Washington, Oct 24 (ANI): Christine Mahoney and a team of scientists at the National Institute of Standards and Technology (NIST) in Maryland have been working on designing explosive detectors that can stop the threat of terrorist-based attacks in the form of explosives or explosive-based devices.
"Our program encompasses many different aspects of explosives research, from development of measurement standards for trace explosives detection at airports, to the development and application of new metrology for the direct characterization and identification of these explosives," said Mahoney.
One measurement technique, Time-of-Flight Secondary Ion Mass Spectrometry (ToF-SIMS) can detect components such as plasticizers, binders, oils, and the explosives themselves. It can potentially be used to differentiate between explosive manufacturers and to reveal an explosive material's country of origin.
ToF-SIMS and other mass spectrometric imaging techniques allow for the simultaneous and direct characterization of all the components in explosives like C4, including the explosive active components, additives, binders, and contaminants.
According to Mahoney, the laboratory technique is sensitive enough to detect bits of explosive material scattered in a fingerprint, making it a potentially powerful forensic tool.
The ultimate goal of the project is to create a library of precise, standardized reference samples that could be used to test, calibrate, and optimize new technologies for detecting explosives in the field.
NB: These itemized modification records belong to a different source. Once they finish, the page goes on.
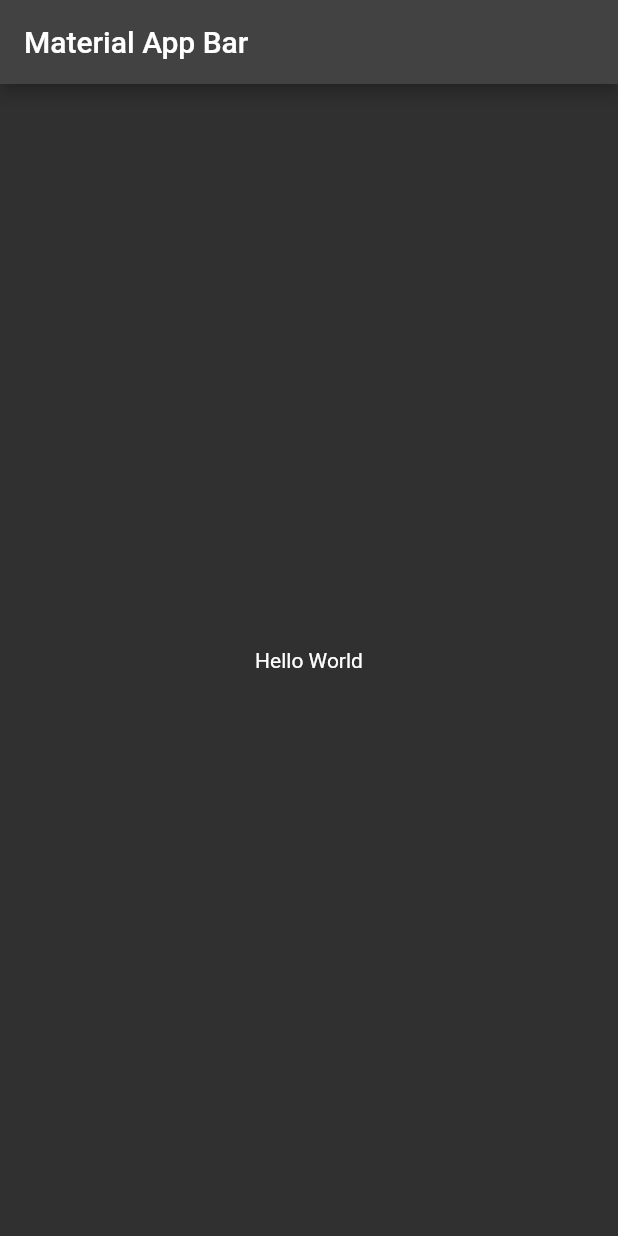
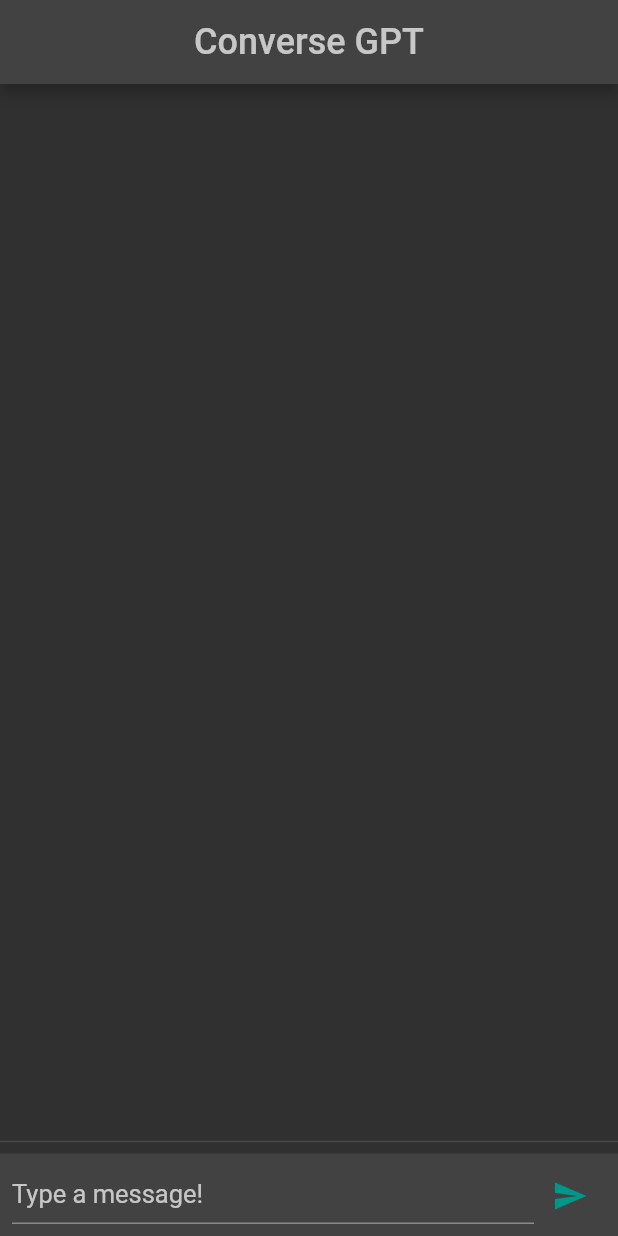
Before and after one commit to gautamjain09/Converse-GPT, a Flutter app: the screen it shows after launch, on a phone screen of 412 x 824 dp. Run offline on Flutter 3.47's test engine with Material 2 defaults, Android fonts, the phone set to English and light mode, and no system bars; missing offline and left inert: chat_gpt_sdk.

Commit message:
Text Generation

```diff
--- /dev/null
+++ b/lib/constants.dart
@@ -0,0 +1,6 @@
+import 'package:flutter/material.dart';
+
+var redColor = Colors.red[300];
+const buttonColor = Colors.teal;
+const backgroundColor = Colors.black45;
+const textColor = Colors.white70;
--- a/lib/main.dart
+++ b/lib/main.dart
@@ -1,28 +1,24 @@
+import 'package:converse_gpt/constants.dart';
+import 'package:converse_gpt/views/screens/chat_screen.dart';
 import 'package:flutter/material.dart';
 
 void main() {
-  runApp(MyApp());
+  runApp(const MyApp());
 }
 
 class MyApp extends StatelessWidget {
+  const MyApp({super.key});
+
   @override
   Widget build(BuildContext context) {
     return MaterialApp(
       title: 'Converse GPT',
       debugShowCheckedModeBanner: false,
-      theme: ThemeData(brightness: Brightness.dark),
-      onGenerateRoute: onGenerateRoute.route,
-      initialRoute: '/',
-      home: Scaffold(
-        appBar: AppBar(
-          title: Text('Material App Bar'),
-        ),
-        body: Center(
-          child: Container(
-            child: Text('Hello World'),
-          ),
-        ),
+      theme: ThemeData(
+        brightness: Brightness.dark,
+        primarySwatch: buttonColor,
       ),
+      home: const ChatScreen(),
     );
   }
 }
--- /dev/null
+++ b/lib/views/screens/chat_screen.dart
@@ -0,0 +1,111 @@
+import 'dart:async';
+import 'package:chat_gpt_sdk/chat_gpt_sdk.dart';
+import 'package:converse_gpt/api_keys.dart';
+import 'package:converse_gpt/constants.dart';
+import 'package:converse_gpt/views/widgets/chat_message.dart';
+import 'package:converse_gpt/views/widgets/custom_text_field.dart';
+import 'package:flutter/material.dart';
+
+class ChatScreen extends StatefulWidget {
+  const ChatScreen({Key? key}) : super(key: key);
+
+  @override
+  State<ChatScreen> createState() => _ChatScreenState();
+}
+
+class _ChatScreenState extends State<ChatScreen> {
+  final TextEditingController _textController = TextEditingController();
+  final List<ChatMessage> _messages = [];
+  ChatGPT? chatGpt;
+  StreamSubscription? _subscription;
+
+  void _sendMessage() {
+    ChatMessage botMessage;
+    ChatMessage chatMessage = ChatMessage(
+      text: _textController.text,
+      sender: "You",
+    );
+    setState(() {
+      _messages.insert(0, chatMessage);
+    });
+
+    final request = CompleteReq(
+        prompt: _textController.text,
+        model: kTranslateModelV3,
+        max_tokens: 1000);
+
+    _subscription = chatGpt!
+        .builder(OPEN_AI_API_KEY,
+            baseOption: HttpSetup(
+              receiveTimeout: 6000,
+            ))
+        .onCompleteStream(request: request)
+        .listen((response) {
+      print(response!.choices[0].text);
+      // Bot Response
+      botMessage = ChatMessage(
+        text: response.choices[0].text,
+        sender: "Bot",
+      );
+
+      setState(() {
+        _messages.insert(0, botMessage);
+      });
+    });
+
+    _textController.clear();
+  }
+
+  @override
+  void initState() {
+    super.initState();
+    chatGpt = ChatGPT.instance;
+  }
+
+  @override
+  void dispose() {
+    super.dispose();
+    _subscription?.cancel;
+  }
+
+  @override
+  Widget build(BuildContext context) {
+    return Scaffold(
+      appBar: AppBar(
+        centerTitle: true,
+        title: const Text(
+          "Converse GPT",
+          style: TextStyle(
+            color: textColor,
+            fontSize: 24,
+            fontWeight: FontWeight.w500,
+          ),
+        ),
+      ),
+      body: SafeArea(
+        child: Column(
+          children: [
+            Expanded(
+              child: ListView.builder(
+                shrinkWrap: true,
+                reverse: true,
+                itemCount: _messages.length,
+                itemBuilder: (context, index) {
+                  return Padding(
+                    padding: const EdgeInsets.all(8.0),
+                    child: _messages[index],
+                  );
+                },
+              ),
+            ),
+            Divider(thickness: 1),
+            CustomTextField(
+              textController: _textController,
+              sendMessage: _sendMessage,
+            ),
+          ],
+        ),
+      ),
+    );
+  }
+}
--- /dev/null
+++ b/lib/views/widgets/custom_text_field.dart
@@ -0,0 +1,48 @@
+import 'package:converse_gpt/constants.dart';
+import 'package:flutter/material.dart';
+
+class CustomTextField extends StatelessWidget {
+  final TextEditingController textController;
+  final Function sendMessage;
+  const CustomTextField({
+    required this.textController,
+    required this.sendMessage,
+    Key? key,
+  }) : super(key: key);
+
+  @override
+  Widget build(BuildContext context) {
+    return Container(
+      height: 55,
+      width: MediaQuery.of(context).size.width,
+      decoration: BoxDecoration(
+        color: Colors.grey[800],
+      ),
+      padding: const EdgeInsets.all(8),
+      child: Row(
+        children: [
+          Expanded(
+            child: TextField(
+              textAlign: TextAlign.start,
+              controller: textController,
+              onSubmitted: ((value) => sendMessage()),
+              decoration: const InputDecoration(
+                hintStyle: TextStyle(
+                  fontSize: 17,
+                  color: textColor,
+                ),
+                hintText: "Type a message!",
+              ),
+            ),
+          ),
+          IconButton(
+            onPressed: () {
+              sendMessage();
+            },
+            icon: const Icon(Icons.send, color: buttonColor),
+          ),
+        ],
+      ),
+    );
+  }
+}
--- a/pubspec.yaml
+++ b/pubspec.yaml
@@ -36,8 +36,9 @@ dependencies:
   # The following adds the Cupertino Icons font to your application.
   # Use with the CupertinoIcons class for iOS style icons.
   cupertino_icons: ^1.0.2
-  flutter_bloc: ^8.1.1
-  equatable: ^2.0.5
+  chat_gpt_sdk:
+    git:
+      url: "https://github.com/iampawan/Flutter-ChatGPT"
 
 dev_dependencies:
   flutter_test:
```
Also changed, not shown: lib/views/widgets/chat_message.dart (added, +63 -0 lines), pubspec.lock, 2 other files.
"We can really nail down the differences in the chemistries between different kinds of explosives," said Mahoney. (ANI)